Sunday, June 14, 2015

Free market fixes for climate change?

In her recent article for the Chicago Tribune titled "End climate change scare tactics; try free market fixes" Rachel Marsden dismisses President Obama's recent concerns about climate change as a threat to global security and goes on to suggest that although there is no way to control the earth's climate we can adjust by allowing multinational corporations to conquer the environment. Both of these claims seem misguided to me for a number of reasons.

As to the concern about security and the environment there are many documented cases of destruction of the environment by human action and subsequent societal collapse. The story of Easter Island is a good example, and may serve as a miniature version of what could happen globally.

As the earth's climate changes, areas that were marginally able to support the local population will suffer. And unfortunately the results are not self contained. Collapse results in lawlessness, chaos, and refugees who naturally head for the closest haven. Sudan is a text book example of the problems that can result.

After dismissing human causes for climate change as a scam, Masden goes on to say "If we're talking about human comfort and livelihood, then addressing climate change is not the same thing as trying to control the earth's temperature. Human adaptation is readily doable."

Of course adaptation is possible to a point, although the history of the climate of Mars demonstrates that this may be a losing proposition in the (very) long run.

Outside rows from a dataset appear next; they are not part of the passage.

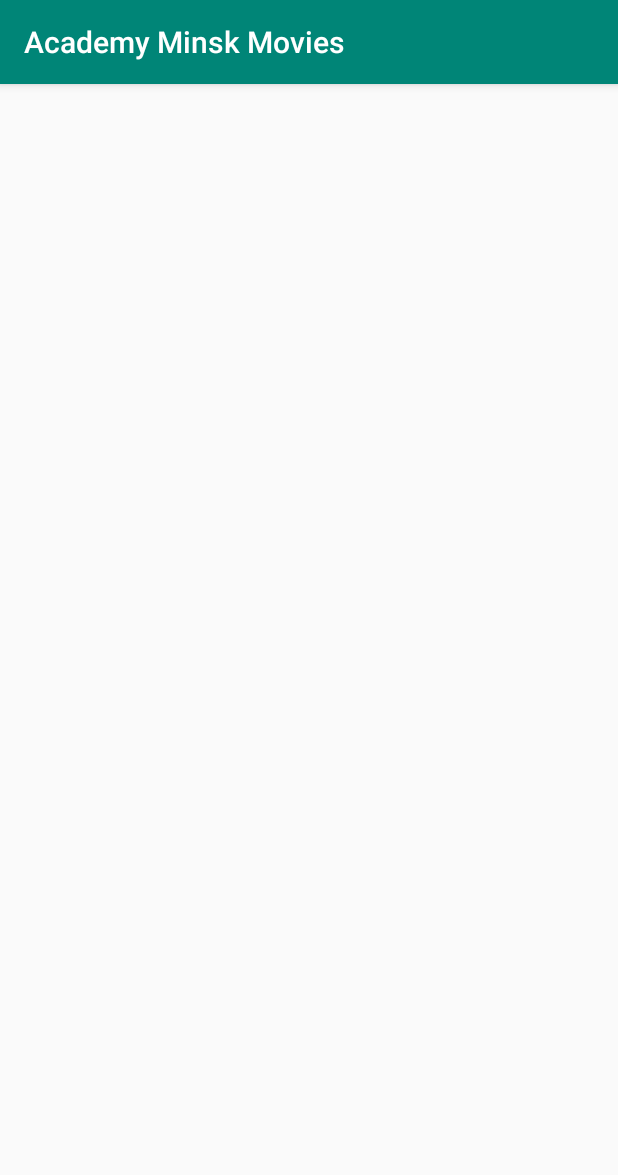
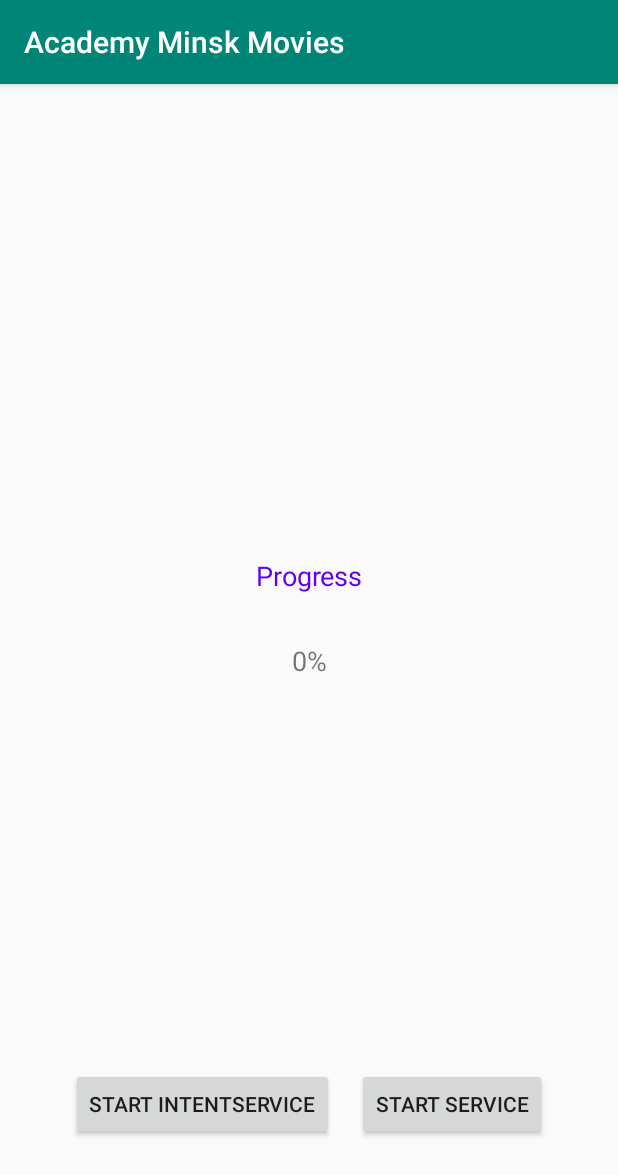
Before and after one commit to KirillZhelt/MovieNight, an Android app: the screen it shows after launch (ServiceActivity), in the options menu, after a tap on "Open Background Service Activity", on a phone screen of 412 x 824 dp. Shown: the top 1175 px of the screen. Run offline under Robolectric (Android 15) with nearby library versions, the phone set to English and light mode, and no system bars; our stand-ins replace Room's generated code; pictures from the network do not load; 1 statement that could not run was skipped.

Commit message:
Create BackgroundProgressReceiver

```diff
--- /dev/null
+++ b/app/src/main/java/dev/kirillzhelt/androidacademyapp/services/BackgroundProgressReceiver.kt
@@ -0,0 +1,22 @@
+package dev.kirillzhelt.androidacademyapp.services
+
+import android.content.BroadcastReceiver
+import android.content.Context
+import android.content.Intent
+
+class BackgroundProgressReceiver(val listener: (Int) -> Unit): BroadcastReceiver() {
+
+    companion object {
+        const val PROGRESS_UPDATE_ACTION = "PROGRESS_UPDATE_ACTION"
+
+        const val PROGRESS_VALUE_KEY = "PROGRESS_VALUE_KEY"
+
+        const val PROGRESS_STATUS = "PROGRESS_STATUS"
+    }
+
+    override fun onReceive(context: Context?, intent: Intent?) {
+        val progress = intent?.getIntExtra(PROGRESS_VALUE_KEY, -1) ?: -1
+
+        listener(progress)
+    }
+}
--- a/app/src/main/java/dev/kirillzhelt/androidacademyapp/services/ServiceActivity.kt
+++ b/app/src/main/java/dev/kirillzhelt/androidacademyapp/services/ServiceActivity.kt
@@ -1,13 +1,55 @@
 package dev.kirillzhelt.androidacademyapp.services
 
+import android.content.IntentFilter
 import androidx.appcompat.app.AppCompatActivity
 import android.os.Bundle
+import android.widget.Button
+import android.widget.TextView
 import dev.kirillzhelt.androidacademyapp.R
 
 class ServiceActivity : AppCompatActivity() {
 
+    private lateinit var progressTextView: TextView
+
+    private var backgroundProgressReceiver: BackgroundProgressReceiver? = null
+
     override fun onCreate(savedInstanceState: Bundle?) {
         super.onCreate(savedInstanceState)
         setContentView(R.layout.activity_service)
+
+        progressTextView = findViewById(R.id.activity_service_progress_tv)
+
+        findViewById<Button>(R.id.activity_service_start_intent_service_btn).setOnClickListener {
+
+        }
+
+        findViewById<Button>(R.id.activity_service_start_service_btn).setOnClickListener {
+
+        }
+    }
+
+    override fun onResume() {
+        super.onResume()
+
+        subscribeForProgressUpdates()
+    }
+
+    override fun onPause() {
+        if (backgroundProgressReceiver != null) {
+            unregisterReceiver(backgroundProgressReceiver)
+        }
+
+        super.onPause()
+    }
+
+    private fun subscribeForProgressUpdates() {
+        if (backgroundProgressReceiver == null) {
+            backgroundProgressReceiver = BackgroundProgressReceiver { progress ->
+                progressTextView.text = progress.toString()
+            }
+        }
+
+        val progressUpdateActionFilter = IntentFilter(BackgroundProgressReceiver.PROGRESS_UPDATE_ACTION)
+        registerReceiver(backgroundProgressReceiver, progressUpdateActionFilter)
     }
 }
--- a/app/src/main/res/layout/activity_service.xml
+++ b/app/src/main/res/layout/activity_service.xml
@@ -6,4 +6,49 @@
         android:layout_height="match_parent"
         tools:context=".services.ServiceActivity">
 
+    <TextView
+            android:id="@+id/activity_service_progress_tv"
+            android:layout_width="wrap_content"
+            android:layout_height="wrap_content"
+            android:text="@string/zero"
+            android:textSize="18sp"
+            app:layout_constraintBottom_toBottomOf="parent"
+            app:layout_constraintEnd_toEndOf="parent"
+            app:layout_constraintStart_toStartOf="parent"
+            app:layout_constraintTop_toTopOf="parent" />
+
+    <TextView
+            android:id="@+id/textView2"
+            android:layout_width="wrap_content"
+            android:layout_height="wrap_content"
+            android:layout_marginBottom="32dp"
+            android:text="@string/progress"
+            android:textColor="@color/design_default_color_primary"
+            android:textSize="18sp"
+            app:layout_constraintBottom_toTopOf="@+id/activity_service_progress_tv"
+            app:layout_constraintEnd_toEndOf="parent"
+            app:layout_constraintStart_toStartOf="parent" />
+
+    <Button
+            android:id="@+id/activity_service_start_intent_service_btn"
+            android:layout_width="wrap_content"
+            android:layout_height="wrap_content"
+            android:layout_marginStart="32dp"
+            android:layout_marginBottom="64dp"
+            android:text="@string/start_intent_service"
+            app:layout_constraintBottom_toBottomOf="parent"
+            app:layout_constraintEnd_toStartOf="@+id/activity_service_start_service_btn"
+            app:layout_constraintHorizontal_bias="0.5"
+            app:layout_constraintStart_toStartOf="parent" />
+
+    <Button
+            android:id="@+id/activity_service_start_service_btn"
+            android:layout_width="wrap_content"
+            android:layout_height="wrap_content"
+            android:layout_marginEnd="32dp"
+            android:text="@string/start_service"
+            app:layout_constraintBaseline_toBaselineOf="@+id/activity_service_start_intent_service_btn"
+            app:layout_constraintEnd_toEndOf="parent"
+            app:layout_constraintHorizontal_bias="0.5"
+            app:layout_constraintStart_toEndOf="@+id/activity_service_start_intent_service_btn" />
 </androidx.constraintlayout.widget.ConstraintLayout>
--- a/app/src/main/res/values/strings.xml
+++ b/app/src/main/res/values/strings.xml
@@ -50,5 +50,9 @@
     <string name="coroutines_title">Coroutines</string>
     <string name="thread_handler_title">ThreadHandler</string>
     <string name="menu_background_service">Open Background Service Activity</string>
+    <string name="progress">Progress</string>
+    <string name="start_intent_service">Start IntentService</string>
+    <string name="start_service">Start Service</string>
+    <string name="zero">0%</string>
 
 </resources>
```
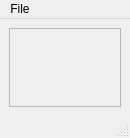
This is mainwindow.ui in cyduoot/pypaint as Qt 5 draws it before an edit. The edited form follows.
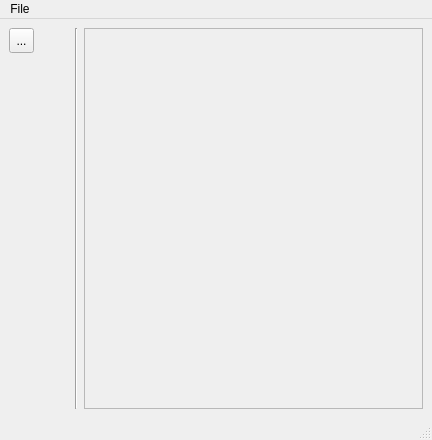
This is the edited form. Icons and pictures are not drawn.

Commit message: add tool pen

```diff
--- a/mainwindow.ui
+++ b/mainwindow.ui
@@ -6,8 +6,8 @@
    <rect>
     <x>0</x>
     <y>0</y>
-    <width>130</width>
-    <height>138</height>
+    <width>432</width>
+    <height>440</height>
    </rect>
   </property>
   <property name="windowTitle">
@@ -15,6 +15,49 @@
   </property>
   <widget class="QWidget" name="centralwidget">
    <layout class="QHBoxLayout" name="horizontalLayout">
+    <item>
+     <widget class="QWidget" name="toolBox" native="true">
+      <property name="sizePolicy">
+       <sizepolicy hsizetype="Fixed" vsizetype="Expanding">
+        <horstretch>40</horstretch>
+        <verstretch>0</verstretch>
+       </sizepolicy>
+      </property>
+      <property name="minimumSize">
+       <size>
+        <width>60</width>
+        <height>0</height>
+       </size>
+      </property>
+      <widget class="QToolButton" name="toolButton">
+       <property name="geometry">
+        <rect>
+         <x>0</x>
+         <y>0</y>
+         <width>25</width>
+         <height>25</height>
+        </rect>
+       </property>
+       <property name="text">
+        <string>...</string>
+       </property>
+       <property name="icon">
+        <iconset resource="paint.qrc">
+         <normaloff>:/icons/pen</normaloff>:/icons/pen</iconset>
+       </property>
+       <property name="checkable">
+        <bool>true</bool>
+       </property>
+      </widget>
+     </widget>
+    </item>
+    <item>
+     <widget class="Line" name="line">
+      <property name="orientation">
+       <enum>Qt::Vertical</enum>
+      </property>
+     </widget>
+    </item>
     <item>
      <widget class="QScrollArea" name="scrollArea">
       <property name="verticalScrollBarPolicy">
@@ -34,8 +77,8 @@
         <rect>
          <x>0</x>
          <y>0</y>
-         <width>110</width>
-         <height>73</height>
+         <width>337</width>
+         <height>375</height>
         </rect>
        </property>
        <property name="sizePolicy">
@@ -67,7 +110,7 @@
     <rect>
      <x>0</x>
      <y>0</y>
-     <width>130</width>
+     <width>432</width>
      <height>23</height>
     </rect>
    </property>
```
Left out of the diff: 4 changed lines with no effect on the pictures. The commit also changes 5 other files.
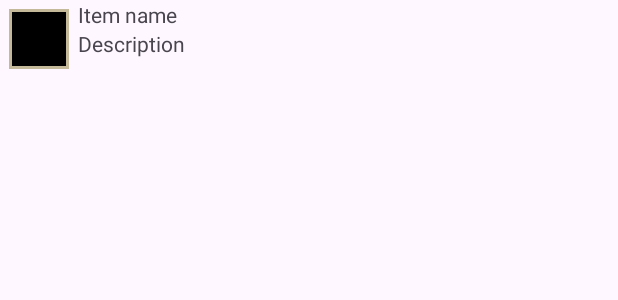
After one commit to quangson258369/tft-app-android, an Android app: the layout item_items.xml on its own in the app's theme, with its tools: preview values and no code run, on a phone screen of 412 x 824 dp. The commit adds this screen. Shown: the top 300 px of the screen. Run offline under Robolectric (Android 15) with nearby library versions, the phone set to English and light mode, and no system bars.

Commit message:
ItemView and SearchItem

```diff
--- a/MyApplication7/app/src/main/java/com/example/myapplication/Models/Item.java
+++ b/MyApplication7/app/src/main/java/com/example/myapplication/Models/Item.java
@@ -1,4 +1,6 @@
 package com.example.myapplication.Models;
+
+import android.graphics.Bitmap;
 
 import java.util.List;
 
--- /dev/null
+++ b/MyApplication7/app/src/main/res/layout/item_items.xml
@@ -0,0 +1,39 @@
+<?xml version="1.0" encoding="utf-8"?>
+<LinearLayout xmlns:android="http://schemas.android.com/apk/res/android"
+    android:layout_width="match_parent"
+    android:layout_height="wrap_content"
+    android:orientation="vertical"
+    >
+
+    <FrameLayout
+        android:id="@+id/FLitem"
+        android:layout_width="wrap_content"
+        android:layout_height="wrap_content">
+        <RelativeLayout
+            android:layout_width="match_parent"
+            android:layout_height="match_parent">
+        <TextView
+            android:layout_width="wrap_content"
+            android:layout_height="wrap_content"
+            android:id="@+id/textViewName"
+            android:text="Item name"
+            android:layout_toEndOf="@+id/imgBaseItem"/>
+            <TextView
+                android:layout_width="wrap_content"
+                android:layout_height="wrap_content"
+                android:id="@+id/textViewDescription"
+                android:text="Description"
+                android:layout_below="@+id/textViewName"
+                android:layout_toEndOf="@+id/imgBaseItem"/>
+        <ImageView
+            android:id="@+id/imgBaseItem"
+            android:layout_width="40dp"
+            android:layout_height="40dp"
+            android:layout_margin="6dp"
+            android:background="@drawable/shape_stroke_color_accent"
+            android:foreground="@drawable/ripple_background"
+            android:src="@drawable/none" />
+        </RelativeLayout>
+
+    </FrameLayout>
+</LinearLayout>
--- a/MyApplication7/app/src/main/res/values-night/themes.xml
+++ b/MyApplication7/app/src/main/res/values-night/themes.xml
@@ -1,6 +1,6 @@
 <resources xmlns:tools="http://schemas.android.com/tools">
     <!-- Base application theme. -->
-    <style name="Base.Theme.MyApplication" parent="Theme.Material3.DayNight.NoActionBar">
+    <style name="Base.Theme.MyApplication" parent="Theme.Material3.DayNight">
         <!-- Customize your dark theme here. -->
         <!-- <item name="colorPrimary">@color/my_dark_primary</item> -->
     </style>
--- a/MyApplication7/app/src/main/res/values/strings.xml
+++ b/MyApplication7/app/src/main/res/values/strings.xml
@@ -1,3 +1,4 @@
 <resources>
     <string name="app_name">My Application</string>
+    <string name="action_search">Search</string>
 </resources>
--- a/MyApplication7/app/src/main/res/values/themes.xml
+++ b/MyApplication7/app/src/main/res/values/themes.xml
@@ -1,6 +1,6 @@
 <resources xmlns:tools="http://schemas.android.com/tools">
     <!-- Base application theme. -->
-    <style name="Base.Theme.MyApplication" parent="Theme.Material3.DayNight.NoActionBar">
+    <style name="Base.Theme.MyApplication" parent="Theme.Material3.DayNight">
         <!-- Customize your light theme here. -->
         <!-- <item name="colorPrimary">@color/my_light_primary</item> -->
     </style>
```
Also changed, not shown: MyApplication7/app/src/main/java/com/example/myapplication/ItemManager.java (added, +137 -0 lines), MyApplication7/app/src/main/java/com/example/myapplication/Models/ItemCompUse.java (added, +39 -0 lines), MyApplication7/app/src/main/java/com/example/myapplication/adapter/Item_Adapter.java (added, +97 -0 lines), MyApplication7/app/src/main/res/layout/activity_item_manager.xml (added, +16 -0 lines), MyApplication7/app/src/main/res/menu/item_menu.xml (added, +10 -0 lines).
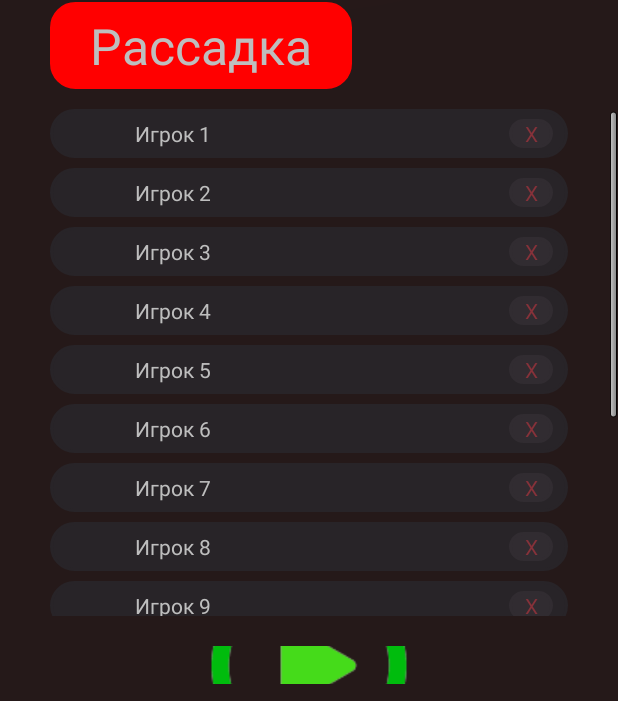
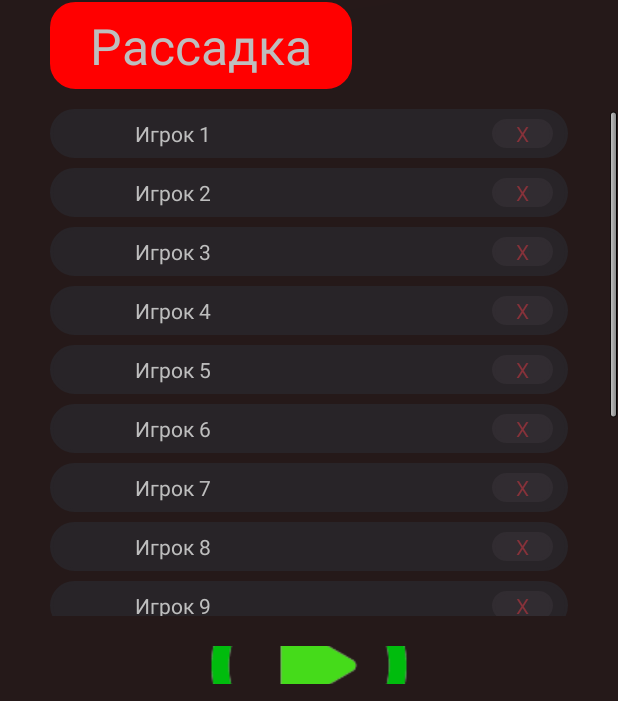
Before and after one commit to ColdBlod/10.Mafia, an Android app built with Jetpack Compose: the layout lst_of_players_start.xml on its own in the app's theme, with its tools: preview values and no code run, on a phone screen of 412 x 824 dp. Shown: the part 532-1233 px from the top of the screen. Run offline under Robolectric (Android 15) with nearby library versions, the phone set to English and light mode, and no system bars.

Commit message:
16.02.25

```diff
--- a/app/src/main/res/layout/lst_of_players_start.xml
+++ b/app/src/main/res/layout/lst_of_players_start.xml
@@ -104,7 +104,7 @@
                             android:id="@+id/player_1_btn"
                             android:layout_width="match_parent"
                             android:layout_height="wrap_content"
-                            android:layout_weight="10"
+                            android:layout_weight="7"
                             android:background="@drawable/btn_element"
                             android:textColor="@color/lst_players_btn"
                             android:text="X"/>
@@ -131,7 +131,7 @@
                             android:id="@+id/player_2_btn"
                             android:layout_width="match_parent"
                             android:layout_height="wrap_content"
-                            android:layout_weight="10"
+                            android:layout_weight="7"
                             android:background="@drawable/btn_element"
                             android:textColor="@color/lst_players_btn"
                             android:text="X"/>
@@ -158,7 +158,7 @@
                             android:id="@+id/player_3_btn"
                             android:layout_width="match_parent"
                             android:layout_height="wrap_content"
-                            android:layout_weight="10"
+                            android:layout_weight="7"
                             android:background="@drawable/btn_element"
                             android:textColor="@color/lst_players_btn"
                             android:text="X"/>
@@ -185,7 +185,7 @@
                             android:id="@+id/player_4_btn"
                             android:layout_width="match_parent"
                             android:layout_height="wrap_content"
-                            android:layout_weight="10"
+                            android:layout_weight="7"
                             android:background="@drawable/btn_element"
                             android:textColor="@color/lst_players_btn"
                             android:text="X"/>
@@ -212,7 +212,7 @@
                             android:id="@+id/player_5_btn"
                             android:layout_width="match_parent"
                             android:layout_height="wrap_content"
-                            android:layout_weight="10"
+                            android:layout_weight="7"
                             android:background="@drawable/btn_element"
                             android:textColor="@color/lst_players_btn"
                             android:text="X"/>
@@ -239,7 +239,7 @@
                             android:id="@+id/player_6_btn"
                             android:layout_width="match_parent"
                             android:layout_height="wrap_content"
-                            android:layout_weight="10"
+                            android:layout_weight="7"
                             android:background="@drawable/btn_element"
                             android:textColor="@color/lst_players_btn"
                             android:text="X"/>
@@ -266,7 +266,7 @@
                             android:id="@+id/player_7_btn"
                             android:layout_width="match_parent"
                             android:layout_height="wrap_content"
-                            android:layout_weight="10"
+                            android:layout_weight="7"
                             android:background="@drawable/btn_element"
                             android:textColor="@color/lst_players_btn"
                             android:text="X"/>
@@ -293,7 +293,7 @@
                             android:id="@+id/player_8_btn"
                             android:layout_width="match_parent"
                             android:layout_height="wrap_content"
-                            android:layout_weight="10"
+                            android:layout_weight="7"
                             android:background="@drawable/btn_element"
                             android:textColor="@color/lst_players_btn"
                             android:text="X"/>
@@ -320,7 +320,7 @@
                             android:id="@+id/player_9_btn"
                             android:layout_width="match_parent"
                             android:layout_height="wrap_content"
-                            android:layout_weight="10"
+                            android:layout_weight="7"
                             android:background="@drawable/btn_element"
                             android:textColor="@color/lst_players_btn"
                             android:text="X"/>
@@ -347,7 +347,7 @@
                             android:id="@+id/player_10_btn"
                             android:layout_width="match_parent"
                             android:layout_height="wrap_content"
-                            android:layout_weight="10"
+                            android:layout_weight="7"
                             android:background="@drawable/btn_element"
                             android:textColor="@color/lst_players_btn"
                             android:text="X"/>
@@ -374,7 +374,7 @@
                             android:id="@+id/player_11_btn"
                             android:layout_width="match_parent"
                             android:layout_height="wrap_content"
-                            android:layout_weight="10"
+                            android:layout_weight="7"
                             android:background="@drawable/btn_element"
                             android:textColor="@color/lst_players_btn"
                             android:text="X"/>
@@ -401,7 +401,7 @@
                             android:id="@+id/player_12_btn"
                             android:layout_width="match_parent"
                             android:layout_height="wrap_content"
-                            android:layout_weight="10"
+                            android:layout_weight="7"
                             android:background="@drawable/btn_element"
                             android:textColor="@color/lst_players_btn"
                             android:text="X"/>
@@ -428,7 +428,7 @@
                             android:id="@+id/player_13_btn"
                             android:layout_width="match_parent"
                             android:layout_height="wrap_content"
-                            android:layout_weight="10"
+                            android:layout_weight="7"
                             android:background="@drawable/btn_element"
                             android:textColor="@color/lst_players_btn"
                             android:text="X"/>
@@ -455,7 +455,7 @@
                             android:id="@+id/player_14_btn"
                             android:layout_width="match_parent"
                             android:layout_height="wrap_content"
-                            android:layout_weight="10"
+                            android:layout_weight="7"
                             android:background="@drawable/btn_element"
                             android:textColor="@color/lst_players_btn"
                             android:text="X"/>
--- a/app/src/main/res/values/colors.xml
+++ b/app/src/main/res/values/colors.xml
@@ -11,8 +11,9 @@
     <color name="lst_players_btn">#86323a</color>
     <color name="background_keyboard_lst_players">#251919</color>
     <color name="cancel_keyboard_lst_players">#5a1717</color>
+    <color name="cancel_keyboard_clicked_lst_players">#430000</color>
     <color name="background">#261212</color>
-    <color name="btn_selected_lst_players">#969696</color>
-    <color name="btn_is_selecting_lst_players">#505050</color>
+    <color name="btn_selected_lst_players">#7d7d89</color>
+    <color name="btn_is_selecting_lst_players">#3c3c3c</color>
     <color name="nothing"></color>
 </resources>
```
Also changed, not shown: app/src/main/java/com/gamegenius/Mafia/MainActivity.kt (+93 -26 lines), 2 other files.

And providing comfort for those who can afford it will quickly become a losing proposition if large populations are displaced and decide to head for more promising territory.

The part of this article that I find most unbelievable is that the free market is the "definitive, catch-all climate solution" and her claim is that "The multinationals will invest in stability and engagement programs in and around their assets to protect their interests -- with the local population benefiting."
I think that this would be more credible if she provided a few examples. My opinion is that, just like individuals, multinational corporations are susceptible to the tragedy of the commons. Rational behavior on their part can result in destruction of the environment or depletion of renewable resources and usually requires the community (aka government) to intervene to prevent it. This is especially true for extractive industries (mining) where there is no residual value, and in fact potentially large liabilities due to environmental damage.

An excellent example of this is illustrated by the border between Haiti and the Dominican Republic. The Dominican Republic has a history of government intervention to try to preserve the ecology while Haiti doesn't. The results are clear and have major effects on the economies of both.

Finally, Marsden's preference for adaptation is based on her belief that "Controlling the entire planet's climate clearly is not (doable) -- even if you're a narcissist of epic proportions who refuses to believe otherwise."

This strikes me as odd since, based on our experiences with chlorofluorocarbons, ozone depletion, and CO2 emissions, it's clear that humans can affect the earth's atmosphere and climate. Control may be more challenging, but if we can create negative effects why not positive? At least a good start would be to stop damaging it. And as we saw with chlorofluorocarbons, the solution won't come from corporations responding to the free market, but to regulations imposed by governments who are protecting the best interests of the population and planet.

No comments:

Post a Comment